* _TASK TO COMPLETE_
Tally the lines of the data that include the word "href" and state the total, nothing else.

* _STORED DATA_

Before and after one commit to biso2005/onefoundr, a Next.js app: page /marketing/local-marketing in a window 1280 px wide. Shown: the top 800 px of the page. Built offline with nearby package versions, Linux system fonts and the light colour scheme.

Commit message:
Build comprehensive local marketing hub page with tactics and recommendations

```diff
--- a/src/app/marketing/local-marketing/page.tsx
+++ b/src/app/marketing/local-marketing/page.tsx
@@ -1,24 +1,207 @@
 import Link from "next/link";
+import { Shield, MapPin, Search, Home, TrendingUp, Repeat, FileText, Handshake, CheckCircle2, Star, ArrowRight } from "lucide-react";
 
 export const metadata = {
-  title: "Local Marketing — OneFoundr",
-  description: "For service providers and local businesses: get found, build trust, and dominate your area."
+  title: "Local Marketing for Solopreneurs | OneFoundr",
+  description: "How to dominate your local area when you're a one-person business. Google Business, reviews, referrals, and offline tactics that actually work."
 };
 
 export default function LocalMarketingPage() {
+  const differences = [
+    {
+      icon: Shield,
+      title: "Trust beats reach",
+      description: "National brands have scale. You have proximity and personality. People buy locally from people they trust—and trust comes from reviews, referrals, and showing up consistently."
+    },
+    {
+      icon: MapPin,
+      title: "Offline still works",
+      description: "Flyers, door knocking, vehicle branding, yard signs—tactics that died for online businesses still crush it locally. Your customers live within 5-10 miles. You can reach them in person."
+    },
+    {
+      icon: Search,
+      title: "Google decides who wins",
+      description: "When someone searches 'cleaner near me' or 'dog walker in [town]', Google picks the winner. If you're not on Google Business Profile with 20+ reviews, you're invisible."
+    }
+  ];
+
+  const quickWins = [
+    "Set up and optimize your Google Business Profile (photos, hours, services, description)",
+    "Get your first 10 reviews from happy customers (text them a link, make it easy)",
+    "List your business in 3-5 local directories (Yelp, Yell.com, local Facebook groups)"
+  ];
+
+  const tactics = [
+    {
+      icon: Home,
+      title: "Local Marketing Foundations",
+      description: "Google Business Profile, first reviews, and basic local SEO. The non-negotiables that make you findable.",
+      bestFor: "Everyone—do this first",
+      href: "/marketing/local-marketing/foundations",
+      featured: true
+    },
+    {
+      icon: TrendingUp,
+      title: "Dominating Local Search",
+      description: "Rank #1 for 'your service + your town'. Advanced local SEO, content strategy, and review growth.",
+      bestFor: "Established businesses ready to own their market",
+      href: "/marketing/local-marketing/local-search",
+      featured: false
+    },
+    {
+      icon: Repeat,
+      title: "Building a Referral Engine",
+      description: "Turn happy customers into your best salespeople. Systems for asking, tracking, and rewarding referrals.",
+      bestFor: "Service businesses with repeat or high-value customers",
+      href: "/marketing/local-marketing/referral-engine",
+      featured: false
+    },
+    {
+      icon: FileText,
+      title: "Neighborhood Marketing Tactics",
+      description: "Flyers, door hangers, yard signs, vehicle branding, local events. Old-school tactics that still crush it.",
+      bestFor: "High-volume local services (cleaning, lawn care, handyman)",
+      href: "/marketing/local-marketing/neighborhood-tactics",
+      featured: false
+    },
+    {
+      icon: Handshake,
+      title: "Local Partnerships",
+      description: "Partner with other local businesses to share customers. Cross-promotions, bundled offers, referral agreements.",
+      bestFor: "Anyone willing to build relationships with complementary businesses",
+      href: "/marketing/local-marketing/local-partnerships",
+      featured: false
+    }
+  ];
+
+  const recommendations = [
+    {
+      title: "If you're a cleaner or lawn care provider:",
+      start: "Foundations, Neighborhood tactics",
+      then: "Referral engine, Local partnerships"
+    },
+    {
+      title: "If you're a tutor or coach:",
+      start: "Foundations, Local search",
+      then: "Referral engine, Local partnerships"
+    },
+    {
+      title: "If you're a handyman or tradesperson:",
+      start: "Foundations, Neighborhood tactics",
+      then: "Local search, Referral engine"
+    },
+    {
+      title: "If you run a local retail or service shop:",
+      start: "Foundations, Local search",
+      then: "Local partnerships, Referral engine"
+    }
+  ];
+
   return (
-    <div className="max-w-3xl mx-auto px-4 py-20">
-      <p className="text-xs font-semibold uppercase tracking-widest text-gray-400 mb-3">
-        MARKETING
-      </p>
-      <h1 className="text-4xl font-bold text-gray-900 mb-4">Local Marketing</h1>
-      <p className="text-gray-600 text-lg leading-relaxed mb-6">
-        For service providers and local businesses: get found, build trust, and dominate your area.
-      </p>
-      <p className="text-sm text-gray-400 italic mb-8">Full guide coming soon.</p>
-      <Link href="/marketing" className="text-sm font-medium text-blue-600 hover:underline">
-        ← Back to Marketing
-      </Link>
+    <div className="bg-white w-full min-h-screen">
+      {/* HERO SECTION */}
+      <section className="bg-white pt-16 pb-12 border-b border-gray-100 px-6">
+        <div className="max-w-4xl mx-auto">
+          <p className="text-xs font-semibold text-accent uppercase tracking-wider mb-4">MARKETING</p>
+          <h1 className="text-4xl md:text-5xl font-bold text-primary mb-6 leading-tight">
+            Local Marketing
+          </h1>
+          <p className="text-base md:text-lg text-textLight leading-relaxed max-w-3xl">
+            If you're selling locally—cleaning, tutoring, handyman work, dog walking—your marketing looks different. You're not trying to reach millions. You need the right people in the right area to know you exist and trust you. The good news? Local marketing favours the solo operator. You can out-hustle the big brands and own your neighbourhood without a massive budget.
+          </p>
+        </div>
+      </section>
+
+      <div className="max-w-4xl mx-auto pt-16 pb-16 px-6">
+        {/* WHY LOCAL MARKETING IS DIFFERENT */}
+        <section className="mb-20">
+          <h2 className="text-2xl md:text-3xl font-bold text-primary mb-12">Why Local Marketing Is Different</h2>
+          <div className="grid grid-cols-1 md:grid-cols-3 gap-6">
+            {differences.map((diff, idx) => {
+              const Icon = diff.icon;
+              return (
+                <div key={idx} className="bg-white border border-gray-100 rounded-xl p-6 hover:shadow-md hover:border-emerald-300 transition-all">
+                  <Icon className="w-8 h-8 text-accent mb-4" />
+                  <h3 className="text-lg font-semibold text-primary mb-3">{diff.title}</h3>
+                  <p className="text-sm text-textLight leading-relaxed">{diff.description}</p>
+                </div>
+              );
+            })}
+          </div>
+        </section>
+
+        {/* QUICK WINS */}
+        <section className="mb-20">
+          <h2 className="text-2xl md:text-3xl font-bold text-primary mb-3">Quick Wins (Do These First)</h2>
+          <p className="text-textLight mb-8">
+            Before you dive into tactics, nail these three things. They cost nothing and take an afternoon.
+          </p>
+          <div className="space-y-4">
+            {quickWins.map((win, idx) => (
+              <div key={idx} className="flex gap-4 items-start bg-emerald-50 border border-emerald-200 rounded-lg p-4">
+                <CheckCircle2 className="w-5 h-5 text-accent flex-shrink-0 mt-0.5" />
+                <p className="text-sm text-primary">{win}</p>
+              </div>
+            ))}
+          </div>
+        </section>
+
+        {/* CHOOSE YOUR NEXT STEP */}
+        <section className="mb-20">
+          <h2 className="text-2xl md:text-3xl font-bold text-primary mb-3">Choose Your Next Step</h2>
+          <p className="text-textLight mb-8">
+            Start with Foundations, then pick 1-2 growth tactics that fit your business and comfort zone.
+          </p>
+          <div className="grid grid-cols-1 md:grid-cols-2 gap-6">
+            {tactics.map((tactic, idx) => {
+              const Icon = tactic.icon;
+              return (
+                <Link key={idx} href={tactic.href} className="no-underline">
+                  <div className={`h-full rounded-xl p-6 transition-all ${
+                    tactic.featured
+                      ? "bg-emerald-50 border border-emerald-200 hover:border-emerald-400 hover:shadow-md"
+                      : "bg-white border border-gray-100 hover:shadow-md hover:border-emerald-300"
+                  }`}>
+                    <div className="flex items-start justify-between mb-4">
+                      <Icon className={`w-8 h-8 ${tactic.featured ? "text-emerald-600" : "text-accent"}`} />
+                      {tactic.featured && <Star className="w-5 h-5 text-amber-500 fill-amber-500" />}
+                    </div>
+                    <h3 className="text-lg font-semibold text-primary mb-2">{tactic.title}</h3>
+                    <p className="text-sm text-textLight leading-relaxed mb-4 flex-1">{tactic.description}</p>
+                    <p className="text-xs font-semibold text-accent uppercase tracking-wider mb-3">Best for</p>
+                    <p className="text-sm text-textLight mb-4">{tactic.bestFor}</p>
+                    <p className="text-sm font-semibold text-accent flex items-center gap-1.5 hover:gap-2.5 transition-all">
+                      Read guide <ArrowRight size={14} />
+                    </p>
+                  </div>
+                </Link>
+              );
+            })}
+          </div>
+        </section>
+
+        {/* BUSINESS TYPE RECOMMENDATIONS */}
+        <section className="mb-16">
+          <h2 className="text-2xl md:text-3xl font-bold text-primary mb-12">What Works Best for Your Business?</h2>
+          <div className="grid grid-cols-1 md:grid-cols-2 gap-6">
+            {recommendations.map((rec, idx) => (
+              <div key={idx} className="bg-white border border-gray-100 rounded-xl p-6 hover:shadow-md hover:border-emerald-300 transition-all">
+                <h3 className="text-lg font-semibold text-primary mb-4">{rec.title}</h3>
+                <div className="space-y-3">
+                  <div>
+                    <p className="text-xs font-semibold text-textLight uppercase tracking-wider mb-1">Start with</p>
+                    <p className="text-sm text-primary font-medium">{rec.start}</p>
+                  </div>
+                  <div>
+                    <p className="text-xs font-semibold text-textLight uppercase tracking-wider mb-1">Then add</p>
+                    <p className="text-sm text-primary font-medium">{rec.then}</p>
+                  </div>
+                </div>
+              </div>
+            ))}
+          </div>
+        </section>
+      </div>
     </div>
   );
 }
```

* _WRITTEN SOLUTION_
7